→ **TASK TO COMPLETE**:
Working through the lines below, return each one that holds "head".

==== STORED DATA

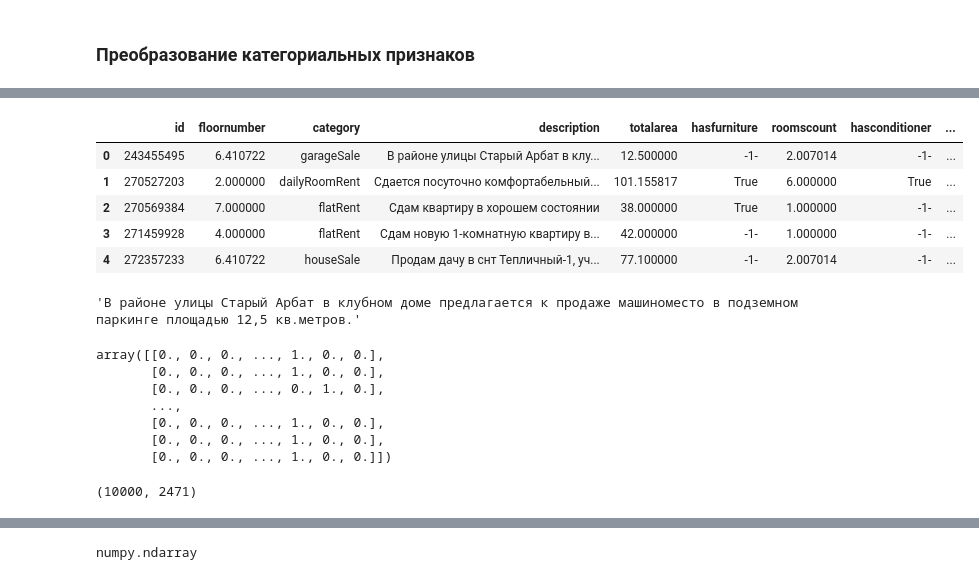
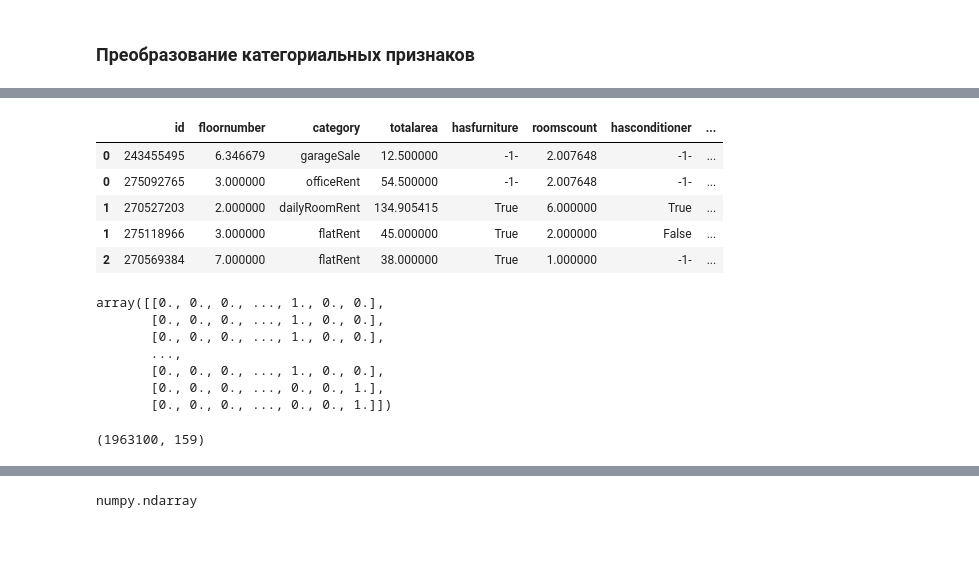
Before and after one commit to MariaZharova/recsys_internship, a Jupyter notebook: Embedding.ipynb, the cells around one changed output, grey strips where cells are left out. Drawn from its saved outputs; the diff is of its cells as text; code cells hidden in the pictures; blank space fills up the shorter version.

```diff
--- a/Embedding.ipynb
+++ b/Embedding.ipynb
@@ -325,41 +256,6 @@ memory usage: 8.5+ MB
 # %%
-data = data.drop(['parking', 'infrastructure', 'utilitiesTerms'], axis=1)
+data = data.drop(['parking', 'utilitiesTerms'], axis=1)
-# %%
-"""# отдельная обработка списков словарей
-def make_one_dict(arg):
-    """
-        #функция, которая составляет один словарь из списка словарей
-    """
-#    if len(arg) == 1 or len(arg) == 0:
-#        return arg
-    tmp = {}
-    for dct in arg:
-        #print(arg)
-        for k, v in dct.items():
-            tmp[k] = v
-    return tmp
-
-data['railways'] = data['railways'].apply(make_one_dict)
-data['undergrounds'] = data['undergrounds'].apply(make_one_dict)
-data['calculatedUndergrounds'] = data['calculatedUndergrounds'].apply(make_one_dict)
-data['address'] = data['address'].apply(make_one_dict)
-data['district'] = data['district'].apply(make_one_dict)
-
-data = make_set_keys1(data, 'railways')
-data = make_set_keys1(data, 'undergrounds')
-data = make_set_keys1(data, 'calculatedUndergrounds')
-data = make_set_keys1(data, 'address')
-data = make_set_keys1(data, 'district')
-
-data = data.drop(['railways', 'undergrounds', 'calculatedUndergrounds', 'address', 'district'], axis=1)"""
 # %%
-def is_empty_list(arg):
-    if arg == []:
-        return np.nan
-data['includedOptions'] = data['includedOptions'].apply(is_empty_list)
-data['cranageTypes'] = data['cranageTypes'].apply(is_empty_list)
-data['extinguishingSystemTypes'] = data['extinguishingSystemTypes'].apply(is_empty_list)
-data['liftTypes'] = data['liftTypes'].apply(is_empty_list)
 colss = get_nan_cols(data, 0.9)
 data = data.drop(colss, axis=1)
 data.head()
@@ -377,7 +273,7 @@ data.head()
 types = data.dtypes
 numerical_cols = []
 cat_cols = []
-for i in range(len(types)):
+for i in tqdm(range(len(types))):
     if types[i] != 'object':
         numerical_cols.append(data.columns[i])
     else:
@@ -406,35 +302,30 @@ data[numerical_cols].head()
 # %%
 # обработка пропусков
 # для числовых признаков
 def fillna_num(data_col):
     return data_col.fillna(data_col.mean())
 
 # для категориальных
 def fillna_cat(data_col):
     return data_col.fillna('-1-')
 
-for col in numerical_cols:
+for col in tqdm(numerical_cols):
     data[col] = fillna_num(data[col])
 
-for col in cat_cols:
+for col in tqdm(cat_cols):
     data[col] = fillna_cat(data[col])
 
 data.head()
 # %% [output]
-|  | id | floornumber | category | description | totalarea | hasfurniture | roomscount | hasconditioner | ... |
-| 0 | 243455495 | 6.410722 | garageSale | В районе улицы Старый Арбат в клу... | 12.500000 | -1- | 2.007014 | -1- | ... |
-| 1 | 270527203 | 2.000000 | dailyRoomRent | Сдается посуточно комфортабельный... | 101.155817 | True | 6.000000 | True | ... |
-| 2 | 270569384 | 7.000000 | flatRent | Сдам квартиру в хорошем состоянии | 38.000000 | True | 1.000000 | -1- | ... |
-| 3 | 271459928 | 4.000000 | flatRent | Сдам новую 1-комнатную квартиру в... | 42.000000 | -1- | 1.000000 | -1- | ... |
-| 4 | 272357233 | 6.410722 | houseSale | Продам дачу в снт Тепличный-1, уч... | 77.100000 | -1- | 2.007014 | -1- | ... |
+|  | id | floornumber | category | totalarea | hasfurniture | roomscount | hasconditioner | ... |
+| 0 | 243455495 | 6.346679 | garageSale | 12.500000 | -1- | 2.007648 | -1- | ... |
+| 0 | 275092765 | 3.000000 | officeRent | 54.500000 | -1- | 2.007648 | -1- | ... |
+| 1 | 270527203 | 2.000000 | dailyRoomRent | 134.905415 | True | 6.000000 | True | ... |
+| 1 | 275118966 | 3.000000 | flatRent | 45.000000 | True | 2.000000 | False | ... |
+| 2 | 270569384 | 7.000000 | flatRent | 38.000000 | True | 1.000000 | -1- | ... |
-# %%
-data['description'].iloc[0]
-# %% [output]
-'В районе улицы Старый Арбат в клубном доме предлагается к продаже машиноместо в подземном паркинге площадью 12,5 кв.метров.'
 # %%
-# кодирование категориальных кроме description
+# кодирование категориальных признаков
 data_cat = data[cat_cols]
-data_cat = data_cat.drop(['description'], axis=1)
 enc = OneHotEncoder(handle_unknown='ignore')
 cat_enc = enc.fit_transform(data_cat.astype(str)).toarray()
 display(cat_enc)
@@ -442,12 +333,12 @@ print(cat_enc.shape)
 # %% [output]
 array([[0., 0., 0., ..., 1., 0., 0.],
        [0., 0., 0., ..., 1., 0., 0.],
-       [0., 0., 0., ..., 0., 1., 0.],
+       [0., 0., 0., ..., 1., 0., 0.],
        ...,
        [0., 0., 0., ..., 1., 0., 0.],
-       [0., 0., 0., ..., 1., 0., 0.],
-       [0., 0., 0., ..., 1., 0., 0.]])
+       [0., 0., 0., ..., 0., 0., 1.],
+       [0., 0., 0., ..., 0., 0., 1.]])
-(10000, 2471)
+(1963100, 159)
 # %%
 # обработка description
 #vectorizer = TfidfVectorizer(max_features=5000)
```
Also changed, not shown: parts of 36 cells of this notebook.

========

→ **SOLUTION FOR THIS PROBLEM**:
 data.head()
@@ -377,7 +273,7 @@ data.head()
@@ -406,35 +302,30 @@ data[numerical_cols].head()
 data.head()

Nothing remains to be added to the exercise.